_THE PROBLEM:_ Copy out every line of the records where the string "import" occurs.

_DATA:_

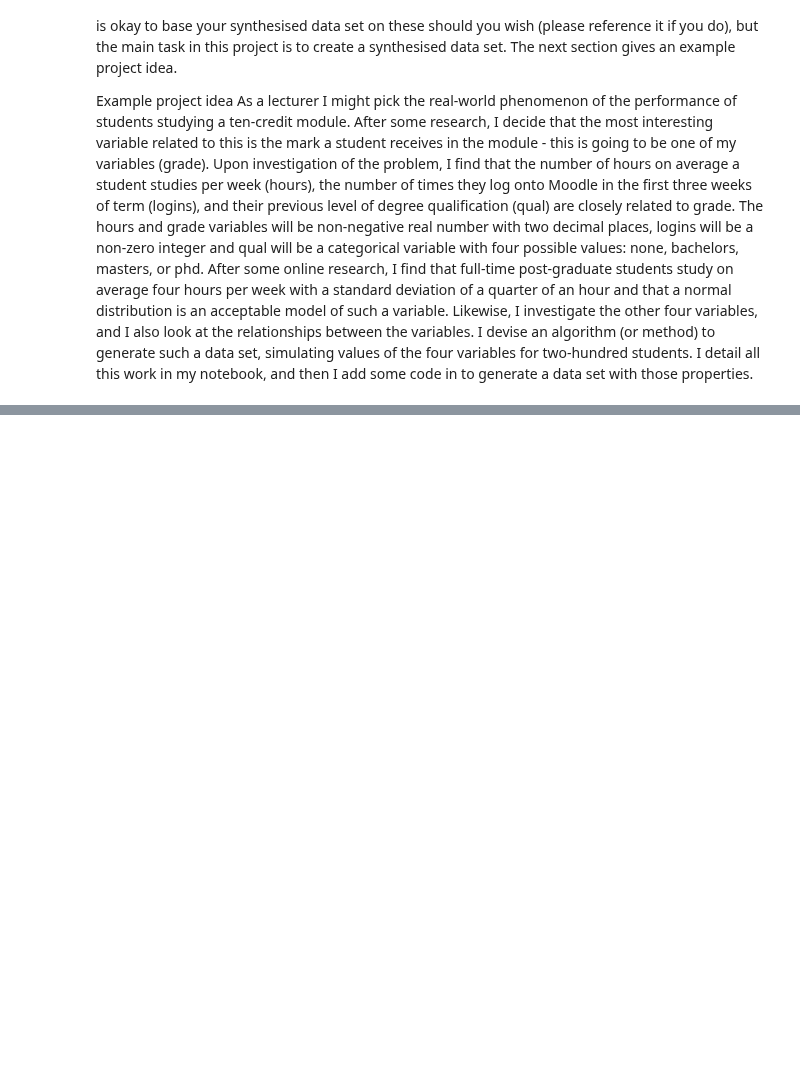
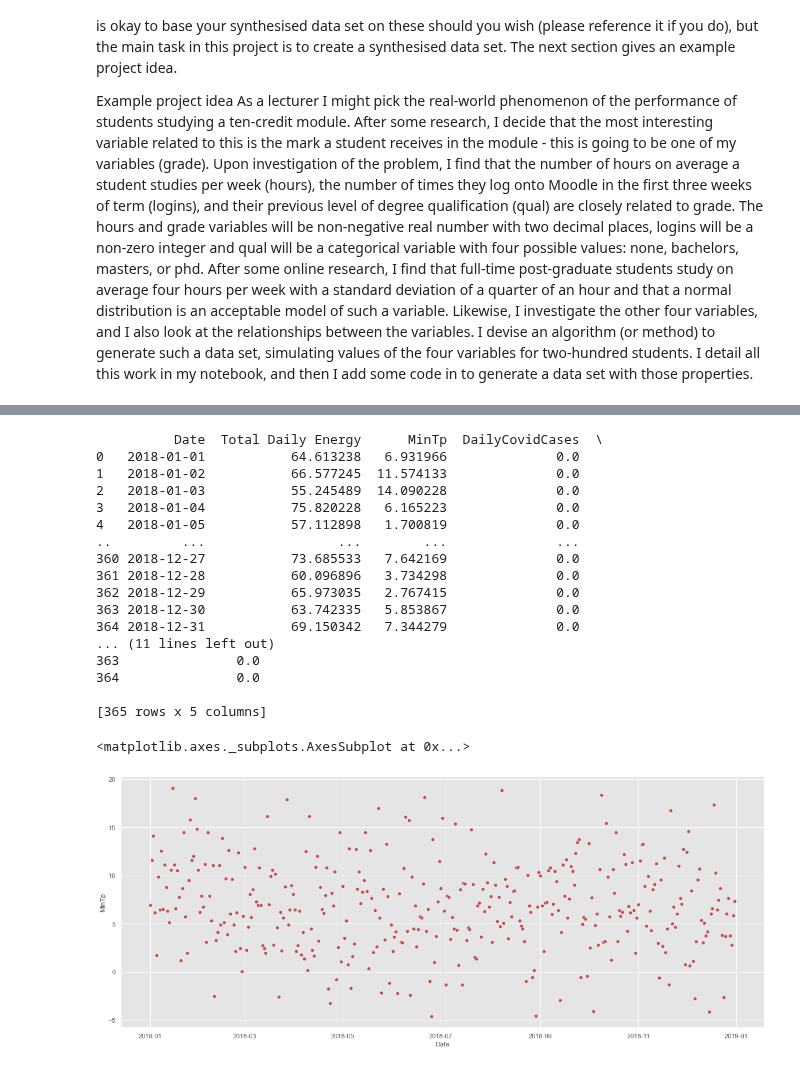
Before and after one commit to Keitho08/Prog_for_data_analyis_project_2020, a Jupyter notebook: Programming_for_Data_Analysis_Project_2020.ipynb, the cells around one changed output, grey strips where cells are left out. Saved outputs shown, nothing was run; the diff lists cells and outputs as text; code cells hidden in the pictures; blank space fills up the shorter version.

```diff
--- a/Programming_for_Data_Analysis_Project_2020.ipynb
+++ b/Programming_for_Data_Analysis_Project_2020.ipynb
@@ -91,0 +103,41 @@ plt.show()
+# %%
+import numpy as np
+import pandas as pd
+import datetime
+
+np.random.seed(2)
+
+start2018 = datetime.datetime(2018, 1, 1)
+end2018 = datetime.datetime(2018, 12, 31)
+dates2018 = pd.date_range(start2018, end2018, freq='d')
+#synEne2018 = np.random.poisson(lam=66.883795, size=365)
+#synMintp2018 = np.random.poisson(lam= 7.203288, size=365)
+synEne2018 = np.random.normal(loc=66.883795, scale=5.448145, size=365)
+synMintp2018 = np.random.normal(loc=7.203288, scale=4.690315, size=365)
+synCovidDailyCases2018 = np.random.normal(loc=0.0, scale=0.0, size=365)
+synCovidDailyDeaths2018 = np.random.normal(loc=0.0, scale=0.0, size=365)
+syn2018data = pd.DataFrame({'Date': dates2018, 'Total Daily Energy': synEne2018, 'MinTp': synMintp2018, 'DailyCovidCases': synCovidDailyCases2018, 'DailyCovidDeaths': synCovidDailyDeaths2018})
+print(syn2018data)
+
+fig, ax =plt.subplots()
+sns.scatterplot(x="Date", y='MinTp', data=syn2018data[0:], color='r')
+# %% [output]
+          Date  Total Daily Energy      MinTp  DailyCovidCases  \
+0   2018-01-01           64.613238   6.931966              0.0
+1   2018-01-02           66.577245  11.574133              0.0
+2   2018-01-03           55.245489  14.090228              0.0
+3   2018-01-04           75.820228   6.165223              0.0
+4   2018-01-05           57.112898   1.700819              0.0
+..         ...                 ...        ...              ...
+360 2018-12-27           73.685533   7.642169              0.0
+361 2018-12-28           60.096896   3.734298              0.0
+362 2018-12-29           65.973035   2.767415              0.0
+363 2018-12-30           63.742335   5.853867              0.0
+364 2018-12-31           69.150342   7.344279              0.0
+... (11 lines left out)
+363               0.0
+364               0.0
+
+[365 rows x 5 columns]
+<matplotlib.axes._subplots.AxesSubplot at 0x...>
+[figure, added]
```
Also changed, not shown: parts of 7 cells of this notebook, 3 other files.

_ANSWER:_
+import numpy as np
+import pandas as pd
+import datetime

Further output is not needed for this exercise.